This review of “Horrible Bosses” appears on KTKA-49.
“Horrible Bosses” has a very simple concept. Three lifelong friends—played by Jason Bateman, Charlie Day, and Jason Sudeikis—go from thinking about killing their abusive bosses to actually plotting their murders.
If the movie were a rich character drama or a suspense film, it would explore the dark recesses of the human mind. But since “Horrible Bosses” is a raunchy, R-rated comedy, the movie is basically a series of ridiculous setups to get these three talented comic actors in uncomfortable positions so they can make us laugh.
As sloppy and unbelievable as the movie is, it does exactly that.
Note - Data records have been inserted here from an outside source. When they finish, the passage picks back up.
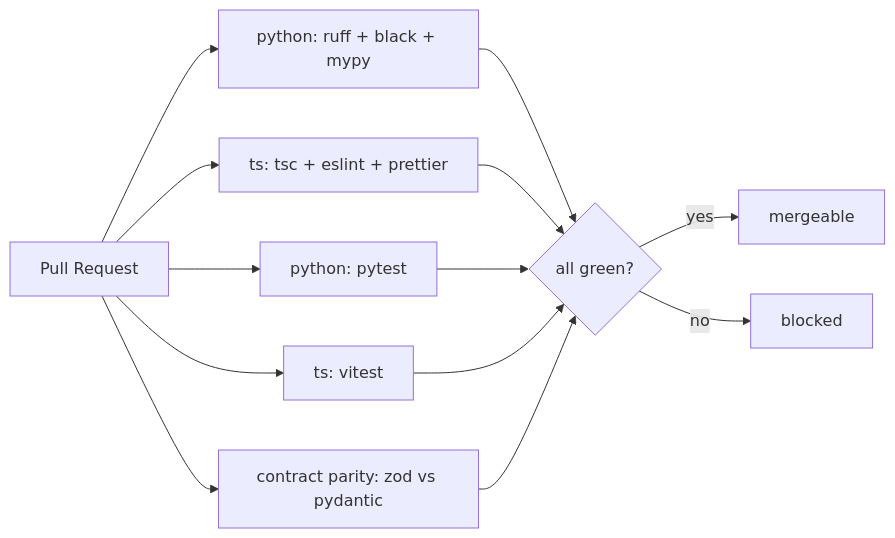
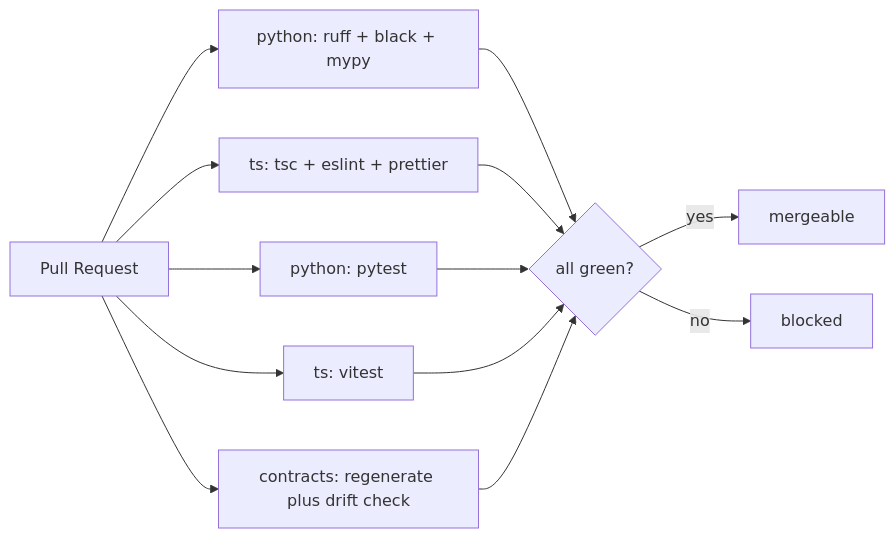
One commit to anujj-ti/aggregate-scores changed the diagram in docs/architecture/quality-and-ci.md. Above: the diagram before and after it, drawn with Mermaid. The commit also changed other lines of this file and 57 other files, not shown here.

````diff
--- a/docs/architecture/quality-and-ci.md
+++ b/docs/architecture/quality-and-ci.md
@@ -64,11 +65,11 @@
 ```mermaid
 flowchart LR
     PR[Pull Request] --> L1[python: ruff + black + mypy]
     PR --> L2[ts: tsc + eslint + prettier]
     PR --> T1[python: pytest]
     PR --> T2[ts: vitest]
-    PR --> C1[contract parity: zod vs pydantic]
+    PR --> C1[contracts: regenerate plus drift check]
     L1 & L2 & T1 & T2 & C1 --> G{all green?}
     G -->|yes| OK[mergeable]
     G -->|no| X[blocked]
 ```
````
Day has a manic presence that plays beautifully off of Bateman’s deadpan delivery and Sudeikis goes from suburban schlub to impulsive freak at the drop of a hat.
Still, what’s lurking below the surface of “Horrible Bosses,” however unfocused it is, is this kind of recession-era rage. We hear about unemployment numbers every day, but are the employed as angry and mistreated as these guys? If so, I’m glad we have a silly movie “Horrible Bosses” to help everyone let off a little steam.